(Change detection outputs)

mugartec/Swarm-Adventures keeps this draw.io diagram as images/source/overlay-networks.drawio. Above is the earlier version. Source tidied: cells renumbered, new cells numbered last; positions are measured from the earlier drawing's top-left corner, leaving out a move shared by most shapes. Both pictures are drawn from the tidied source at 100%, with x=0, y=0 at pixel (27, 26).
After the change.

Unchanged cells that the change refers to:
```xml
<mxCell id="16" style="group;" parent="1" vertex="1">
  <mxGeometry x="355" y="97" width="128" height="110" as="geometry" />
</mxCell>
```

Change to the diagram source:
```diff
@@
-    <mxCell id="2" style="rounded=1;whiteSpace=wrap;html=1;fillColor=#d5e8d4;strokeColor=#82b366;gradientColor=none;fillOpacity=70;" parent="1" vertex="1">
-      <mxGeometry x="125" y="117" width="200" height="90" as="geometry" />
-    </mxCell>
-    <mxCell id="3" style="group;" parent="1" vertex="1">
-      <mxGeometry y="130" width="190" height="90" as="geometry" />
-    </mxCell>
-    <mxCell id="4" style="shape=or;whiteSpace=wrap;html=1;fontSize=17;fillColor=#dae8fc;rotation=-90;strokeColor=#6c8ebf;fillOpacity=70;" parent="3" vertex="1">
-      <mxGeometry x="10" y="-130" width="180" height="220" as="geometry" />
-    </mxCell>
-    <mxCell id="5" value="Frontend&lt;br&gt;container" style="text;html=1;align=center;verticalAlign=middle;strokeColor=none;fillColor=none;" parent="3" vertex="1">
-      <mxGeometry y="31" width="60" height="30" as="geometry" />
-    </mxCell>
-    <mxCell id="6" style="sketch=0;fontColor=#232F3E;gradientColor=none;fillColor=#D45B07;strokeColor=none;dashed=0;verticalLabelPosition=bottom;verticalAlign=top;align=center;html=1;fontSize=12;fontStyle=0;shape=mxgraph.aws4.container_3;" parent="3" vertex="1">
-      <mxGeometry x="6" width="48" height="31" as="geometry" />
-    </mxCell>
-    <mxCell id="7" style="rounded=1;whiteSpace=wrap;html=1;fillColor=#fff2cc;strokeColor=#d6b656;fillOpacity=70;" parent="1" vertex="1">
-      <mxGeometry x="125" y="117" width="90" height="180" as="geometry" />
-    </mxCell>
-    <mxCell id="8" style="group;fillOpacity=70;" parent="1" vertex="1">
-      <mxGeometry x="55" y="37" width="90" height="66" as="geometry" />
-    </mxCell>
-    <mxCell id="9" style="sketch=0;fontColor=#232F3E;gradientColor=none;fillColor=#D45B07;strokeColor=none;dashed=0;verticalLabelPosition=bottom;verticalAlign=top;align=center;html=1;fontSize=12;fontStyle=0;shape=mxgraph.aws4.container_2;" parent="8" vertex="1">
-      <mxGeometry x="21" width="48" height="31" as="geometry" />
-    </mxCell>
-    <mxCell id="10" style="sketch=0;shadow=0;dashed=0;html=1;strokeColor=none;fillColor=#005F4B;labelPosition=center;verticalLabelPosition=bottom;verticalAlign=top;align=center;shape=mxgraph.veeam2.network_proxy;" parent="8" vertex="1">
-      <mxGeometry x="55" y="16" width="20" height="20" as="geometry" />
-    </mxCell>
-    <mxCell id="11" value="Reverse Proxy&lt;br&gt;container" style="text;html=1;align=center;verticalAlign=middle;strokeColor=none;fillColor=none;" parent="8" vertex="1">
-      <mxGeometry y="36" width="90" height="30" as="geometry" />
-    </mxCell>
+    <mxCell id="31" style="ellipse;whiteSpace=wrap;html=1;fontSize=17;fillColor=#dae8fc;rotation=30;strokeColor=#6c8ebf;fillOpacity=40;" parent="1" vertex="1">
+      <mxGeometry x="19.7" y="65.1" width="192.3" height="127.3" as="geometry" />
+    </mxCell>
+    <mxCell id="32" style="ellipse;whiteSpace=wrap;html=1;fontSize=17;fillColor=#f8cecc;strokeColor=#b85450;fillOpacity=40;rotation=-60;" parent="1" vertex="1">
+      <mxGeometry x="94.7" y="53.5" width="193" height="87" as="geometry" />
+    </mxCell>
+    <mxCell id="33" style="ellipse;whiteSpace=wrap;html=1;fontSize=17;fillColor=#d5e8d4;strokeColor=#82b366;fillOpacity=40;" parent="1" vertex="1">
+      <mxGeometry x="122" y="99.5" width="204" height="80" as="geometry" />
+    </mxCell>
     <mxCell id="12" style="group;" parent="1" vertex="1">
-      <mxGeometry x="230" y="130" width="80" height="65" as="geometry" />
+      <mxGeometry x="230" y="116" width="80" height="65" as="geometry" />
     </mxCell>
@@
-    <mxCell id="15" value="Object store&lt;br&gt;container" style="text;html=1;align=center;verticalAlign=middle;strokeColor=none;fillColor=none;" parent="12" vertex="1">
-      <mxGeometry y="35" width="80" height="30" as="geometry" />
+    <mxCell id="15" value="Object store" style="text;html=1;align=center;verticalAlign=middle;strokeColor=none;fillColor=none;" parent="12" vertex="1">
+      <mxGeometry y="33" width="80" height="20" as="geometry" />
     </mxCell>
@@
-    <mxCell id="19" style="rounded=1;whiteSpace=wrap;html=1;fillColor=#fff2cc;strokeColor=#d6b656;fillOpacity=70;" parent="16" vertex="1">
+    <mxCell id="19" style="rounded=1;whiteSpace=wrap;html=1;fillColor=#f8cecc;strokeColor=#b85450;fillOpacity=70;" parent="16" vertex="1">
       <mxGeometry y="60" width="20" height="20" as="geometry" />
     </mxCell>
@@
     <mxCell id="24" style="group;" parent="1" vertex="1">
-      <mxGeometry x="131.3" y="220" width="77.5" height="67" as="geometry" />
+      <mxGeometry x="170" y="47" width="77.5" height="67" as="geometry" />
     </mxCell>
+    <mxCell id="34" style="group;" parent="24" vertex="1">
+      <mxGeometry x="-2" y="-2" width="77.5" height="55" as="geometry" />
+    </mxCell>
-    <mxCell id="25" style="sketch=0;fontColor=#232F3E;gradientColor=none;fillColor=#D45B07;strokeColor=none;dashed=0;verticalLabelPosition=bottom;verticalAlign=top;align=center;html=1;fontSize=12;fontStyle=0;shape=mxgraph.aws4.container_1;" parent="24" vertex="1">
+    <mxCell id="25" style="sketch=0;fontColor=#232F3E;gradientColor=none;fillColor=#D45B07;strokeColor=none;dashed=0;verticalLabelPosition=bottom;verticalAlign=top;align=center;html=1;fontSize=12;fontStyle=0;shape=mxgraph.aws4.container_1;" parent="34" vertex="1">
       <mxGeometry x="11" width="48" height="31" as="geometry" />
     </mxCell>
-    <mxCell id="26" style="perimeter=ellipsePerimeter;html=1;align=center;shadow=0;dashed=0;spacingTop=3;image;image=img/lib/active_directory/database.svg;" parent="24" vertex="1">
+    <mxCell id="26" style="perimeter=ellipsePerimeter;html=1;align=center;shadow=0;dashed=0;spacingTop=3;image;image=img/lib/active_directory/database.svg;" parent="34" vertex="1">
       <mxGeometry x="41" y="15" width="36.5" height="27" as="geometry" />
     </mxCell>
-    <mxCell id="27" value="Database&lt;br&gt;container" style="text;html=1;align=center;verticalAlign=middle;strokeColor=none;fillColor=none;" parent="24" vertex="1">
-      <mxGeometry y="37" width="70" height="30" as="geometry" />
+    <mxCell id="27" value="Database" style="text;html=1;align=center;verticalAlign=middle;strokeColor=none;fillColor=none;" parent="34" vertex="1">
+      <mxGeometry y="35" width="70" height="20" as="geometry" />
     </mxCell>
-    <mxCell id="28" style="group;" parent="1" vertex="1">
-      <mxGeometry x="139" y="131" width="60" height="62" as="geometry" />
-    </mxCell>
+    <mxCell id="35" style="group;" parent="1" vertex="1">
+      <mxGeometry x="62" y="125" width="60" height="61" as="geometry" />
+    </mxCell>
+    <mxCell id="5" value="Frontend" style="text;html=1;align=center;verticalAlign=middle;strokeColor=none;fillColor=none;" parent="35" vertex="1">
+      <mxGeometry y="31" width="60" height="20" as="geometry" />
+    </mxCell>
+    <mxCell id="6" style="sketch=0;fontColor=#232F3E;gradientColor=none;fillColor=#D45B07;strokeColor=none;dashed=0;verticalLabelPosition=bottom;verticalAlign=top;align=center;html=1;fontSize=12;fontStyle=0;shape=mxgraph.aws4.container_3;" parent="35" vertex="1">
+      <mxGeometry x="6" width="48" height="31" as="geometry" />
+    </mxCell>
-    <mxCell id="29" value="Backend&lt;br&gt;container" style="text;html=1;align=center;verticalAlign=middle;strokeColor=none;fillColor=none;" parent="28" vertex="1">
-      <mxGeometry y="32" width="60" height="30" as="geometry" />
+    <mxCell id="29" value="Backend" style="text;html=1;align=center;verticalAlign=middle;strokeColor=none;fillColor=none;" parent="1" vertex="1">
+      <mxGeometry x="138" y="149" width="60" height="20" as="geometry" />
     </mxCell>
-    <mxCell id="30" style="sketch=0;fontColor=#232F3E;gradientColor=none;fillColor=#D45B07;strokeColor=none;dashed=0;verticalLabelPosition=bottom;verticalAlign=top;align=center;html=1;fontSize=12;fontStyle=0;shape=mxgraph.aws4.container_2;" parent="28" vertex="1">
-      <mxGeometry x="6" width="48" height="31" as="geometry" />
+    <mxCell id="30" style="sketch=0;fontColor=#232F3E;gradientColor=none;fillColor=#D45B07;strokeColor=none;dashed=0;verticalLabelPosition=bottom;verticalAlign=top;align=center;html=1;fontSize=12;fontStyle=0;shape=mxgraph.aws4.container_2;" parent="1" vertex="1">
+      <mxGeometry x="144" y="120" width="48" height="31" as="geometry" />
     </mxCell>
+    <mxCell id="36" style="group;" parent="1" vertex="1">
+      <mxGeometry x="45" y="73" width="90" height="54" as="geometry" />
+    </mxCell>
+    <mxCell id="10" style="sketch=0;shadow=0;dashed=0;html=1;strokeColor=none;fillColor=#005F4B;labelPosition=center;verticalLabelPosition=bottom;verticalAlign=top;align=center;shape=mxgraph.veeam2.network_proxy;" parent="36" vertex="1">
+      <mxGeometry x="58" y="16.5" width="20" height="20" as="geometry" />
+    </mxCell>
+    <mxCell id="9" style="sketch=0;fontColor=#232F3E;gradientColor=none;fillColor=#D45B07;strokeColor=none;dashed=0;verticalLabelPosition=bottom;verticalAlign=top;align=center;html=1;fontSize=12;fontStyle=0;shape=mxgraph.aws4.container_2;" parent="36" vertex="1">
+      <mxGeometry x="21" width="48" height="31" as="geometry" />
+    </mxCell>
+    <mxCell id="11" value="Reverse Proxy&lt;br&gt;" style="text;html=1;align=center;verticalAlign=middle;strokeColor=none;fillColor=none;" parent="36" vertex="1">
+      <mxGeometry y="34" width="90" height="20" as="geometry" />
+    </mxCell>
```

- [GOAL OF THE EXERCISE]: Only the lines with "Object" are needed; find them in the records and copy each one.

- [COMPLETED EXERCISE]:
-    <mxCell id="15" value="Object store&lt;br&gt;container" style="text;html=1;align=center;verticalAlign=middle;strokeColor=none;fillColor=none;" parent="12" vertex="1">
+    <mxCell id="15" value="Object store" style="text;html=1;align=center;verticalAlign=middle;strokeColor=none;fillColor=none;" parent="12" vertex="1">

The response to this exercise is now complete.